§ **Data supplied**:
▼▼▼

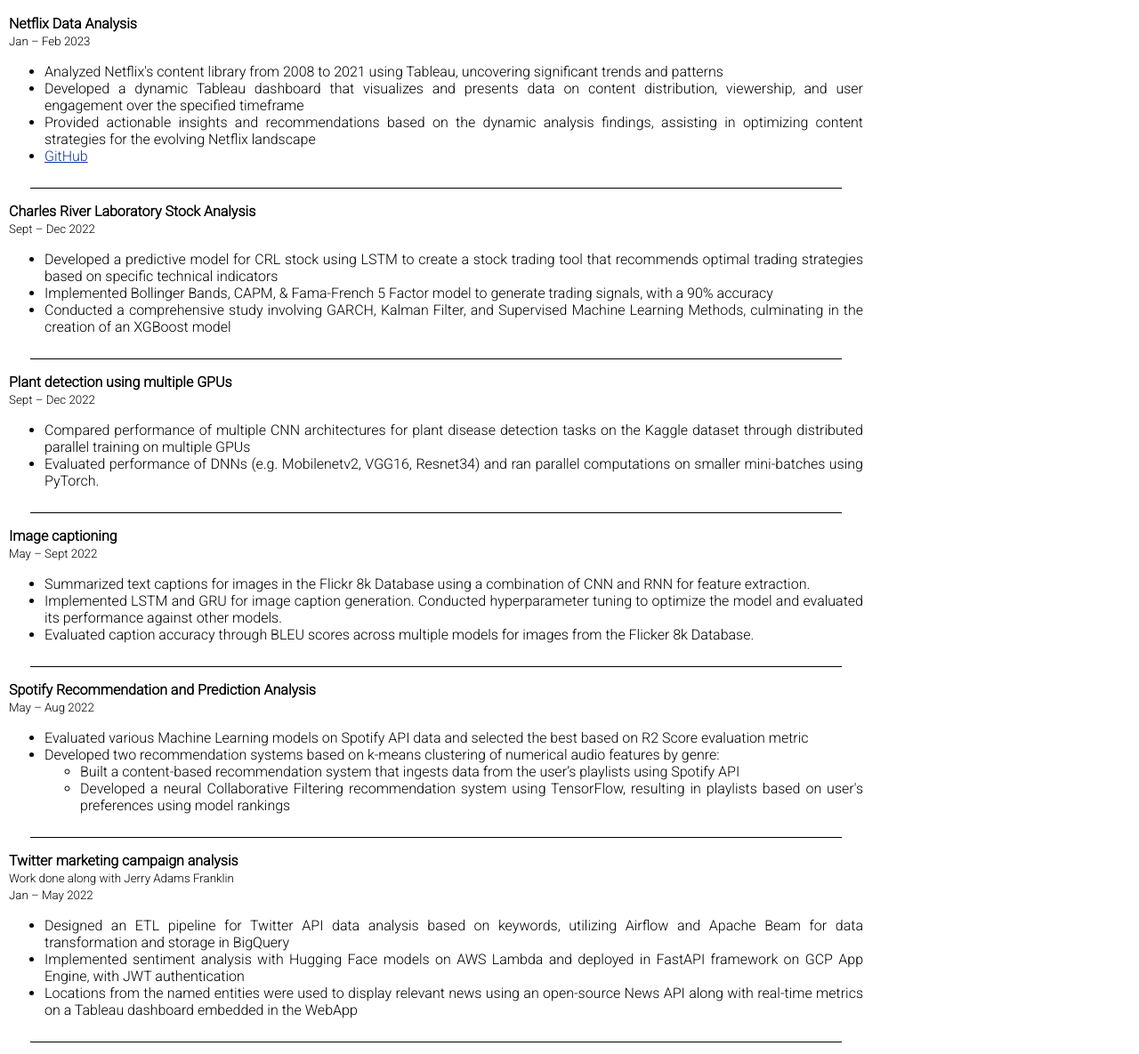
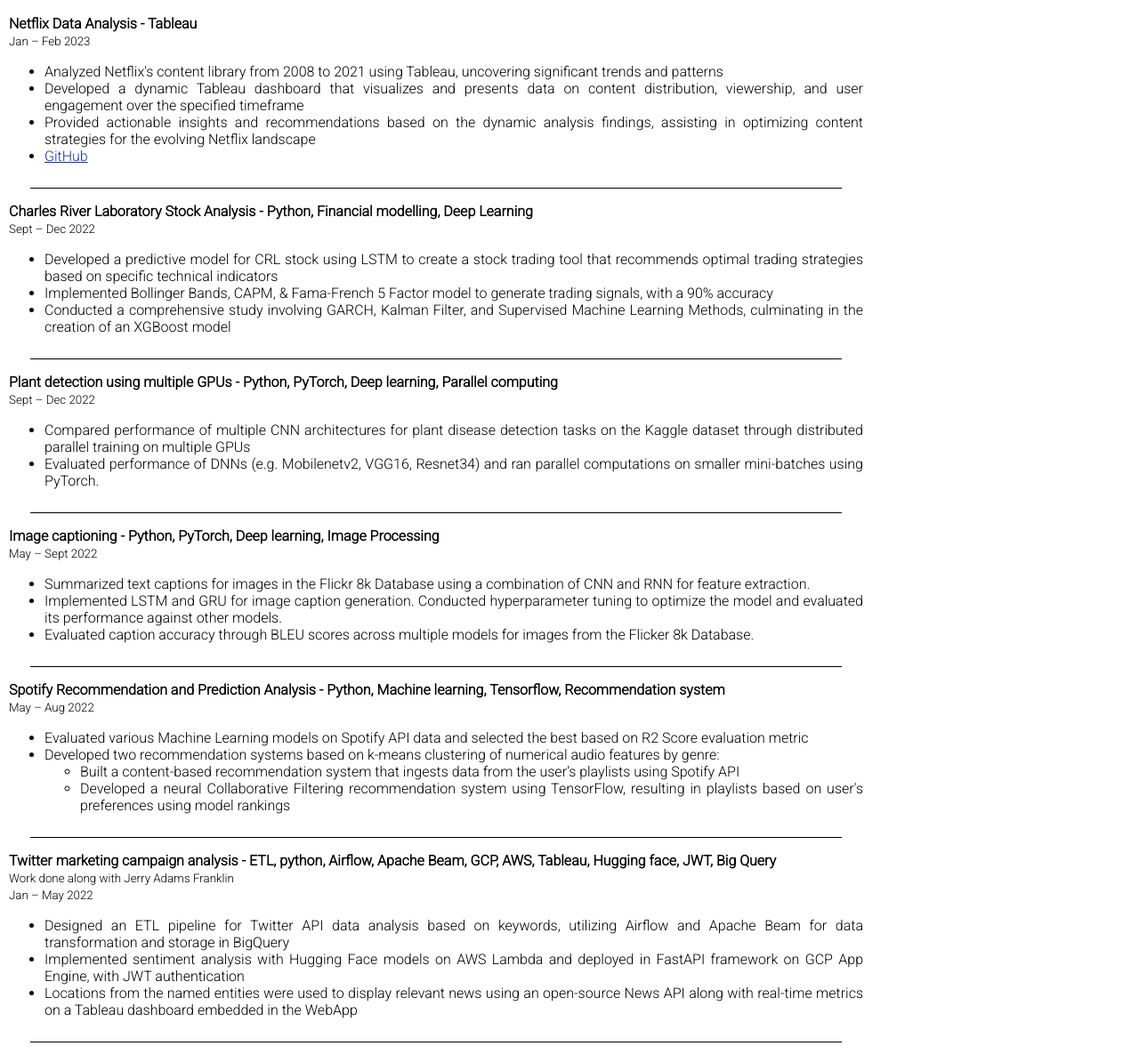
Before and after one commit to Sairaghav1999/Sairaghav1999.github.io, a plain HTML site: page projects.html in a window 1280 px wide. Shown: the part 102-1287 px from the top of the page at 89% size. Drawn offline with nearby package versions, Linux system fonts and the light colour scheme.

Commit message:
Modified projects

```diff
--- a/projects.html
+++ b/projects.html
@@ -120,7 +120,7 @@
             <div id="proj-div">
                 <div class="proj-content">
                     <p>
-                        <b>Netflix Data Analysis </b>
+                        <b>Netflix Data Analysis - Tableau</b>
                         <br><small>Jan – Feb 2023</small>
                         <ul>
                             <li>Analyzed Netflix's content library from 2008 to 2021 using Tableau, uncovering significant trends and patterns</li>
@@ -133,7 +133,7 @@
                 </div>
                 <div class="proj-content">
                     <p>
-                        <b>Charles River Laboratory Stock Analysis	</b>
+                        <b>Charles River Laboratory Stock Analysis - Python, Financial modelling, Deep Learning	</b>
                         <br><small>Sept – Dec 2022</small>
                         <ul>
                             <li>Developed a predictive model for CRL stock using LSTM to create a stock trading tool that recommends optimal trading strategies based on specific technical indicators</li>
@@ -145,7 +145,7 @@
                 </div>
                 <div class="proj-content">
                     <p>
-                        <b>Plant detection using multiple GPUs</b>
+                        <b>Plant detection using multiple GPUs - Python, PyTorch, Deep learning, Parallel computing</b>
                         <!-- <br><small>Work done along with <a class="p-a" href="https://www.khoury.northeastern.edu/people/rithika-lakshminarayanan/" target="_blank">Rithika Lakshminarayanan</a></small>  -->
                         <br><small>Sept – Dec 2022</small>
                         <ul>
@@ -158,7 +158,7 @@
                 </div>
                 <div class="proj-content">
                     <p>
-                        <b>Image captioning	</b>
+                        <b>Image captioning - Python, PyTorch, Deep learning, Image Processing	</b>
                         <br><small>May – Sept 2022</small>
                         <ul>
                             <li>Summarized text captions for images in the Flickr 8k Database using a combination of CNN and RNN for feature extraction.</li>
@@ -170,7 +170,7 @@
                 </div>
                 <div class="proj-content">
                     <p>
-                        <b>Spotify Recommendation and Prediction Analysis</b>
+                        <b>Spotify Recommendation and Prediction Analysis - Python, Machine learning, Tensorflow, Recommendation system</b>
                         <br><small>May – Aug 2022</small>
                         <ul>
                             <li>Evaluated various Machine Learning models on Spotify API data and selected the best based on R2 Score evaluation metric</li>
@@ -187,7 +187,7 @@
                 </div>
                 <div class="proj-content">
                     <p>
-                        <b>Twitter marketing campaign analysis</b>
+                        <b>Twitter marketing campaign analysis - ETL, python, Airflow, Apache Beam, GCP, AWS, Tableau, Hugging face, JWT, Big Query</b>
                         <br><small>Work done along with Jerry Adams Franklin</small>
                         <br><small>Jan – May 2022</small>
                         <ul>
@@ -202,7 +202,7 @@
                 </div>
                 <div class="proj-content">
                     <p>
-                        <b>Storm forecasting using satellite imagery </b>
+                        <b>Storm forecasting using satellite imagery - ETL, python, Airflow, Apache Beam, GCP, AWS, Power BI, Hugging face, JWT, Big Query </b>
                         <br><small>Work done along with Akshit Jain and Kartheek Karnati</small>
                         <br><small>Jan – May 2022 </small>
                         <ul>
@@ -216,7 +216,7 @@
                 </div>
                 <div class="proj-content">
                     <p>
-                        <b>Political lean between news sources Analysis</b>
+                        <b>Political lean between news sources Analysis - Python, R, Sentiment analysis, Data mining</b>
                         <br><small>Sept – Dec 2021</small>
                         <ul>
                             <li>Scraped web data of 80,000 comments from Reddit using R and official tweets of news sources to analyze the political leanings of the data</li>
```
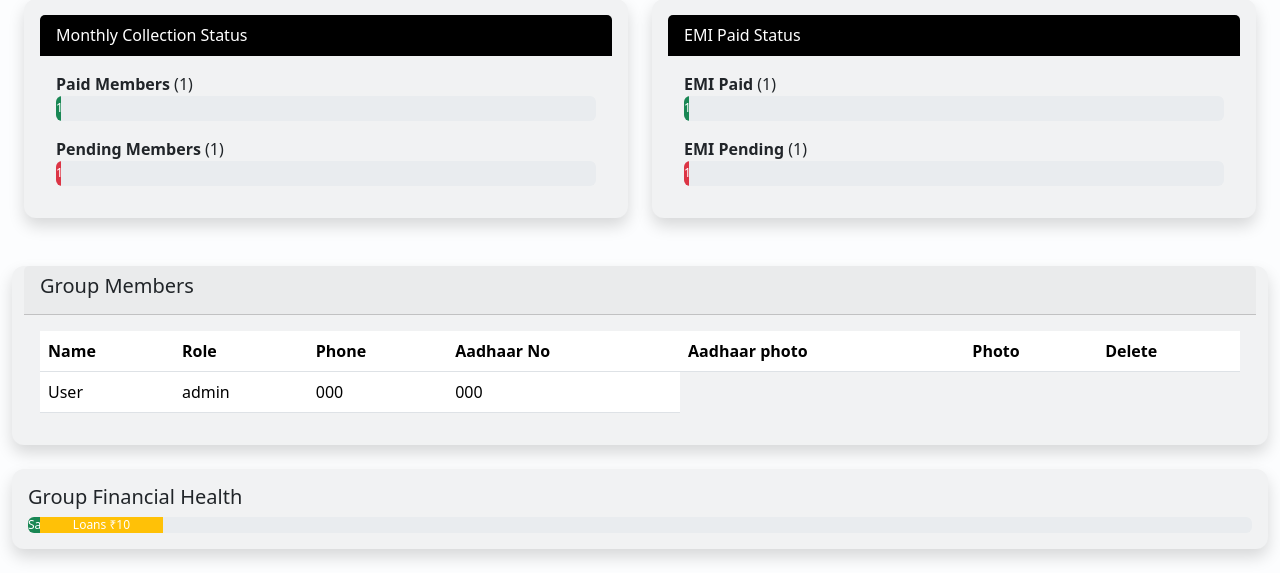
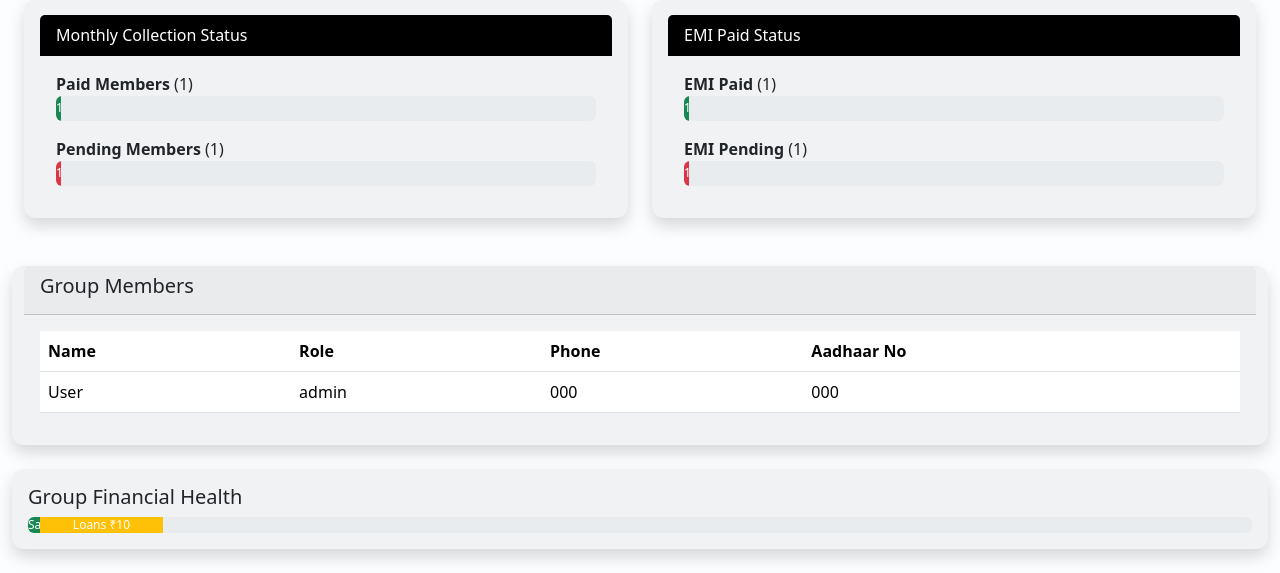
Before and after one commit to Sairendri02/sahayika-mcaproject, a Django app: template main/templates/dashboard.html in a window 1280 px wide. Shown: the part 691-1264 px from the top of the page. Run offline with Django 5.2, Linux system fonts and the light colour scheme; tables that the repository leaves empty hold one stand-in row (values such as "Sample post"); the template is opened without the code that fills it: values that come from a table or form of the project are taken from there, most other values are stand-ins (such as "Sample title", 1, 10 or a date in 2020).

Commit message:
updation

```diff
--- a/main/templates/dashboard.html
+++ b/main/templates/dashboard.html
@@ -312,9 +312,6 @@ animation:move 14s linear infinite;font-weight:bold;">
                                     <th>{% trans "Role" %}</th>
                                     <th>{% trans "Phone" %}</th>
                                     <th>{% trans "Aadhaar No" %}</th>
-                                    <th>{% trans "Aadhaar photo" %}</th>
-                                    <th>{% trans "Photo" %}</th>
-                                    <th>{% trans "Delete" %}</th>
                                 </tr>
                             </thead>
                             <tbody>
```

▲▲▲

§ **Exercise**:
Extract every line above that contains the word "done".

§ **Solution for this task**:
                         <!-- <br><small>Work done along with <a class="p-a" href="https://www.khoury.northeastern.edu/people/rithika-lakshminarayanan/" target="_blank">Rithika Lakshminarayanan</a></small>  -->
                         <br><small>Work done along with Jerry Adams Franklin</small>
                         <br><small>Work done along with Akshit Jain and Kartheek Karnati</small>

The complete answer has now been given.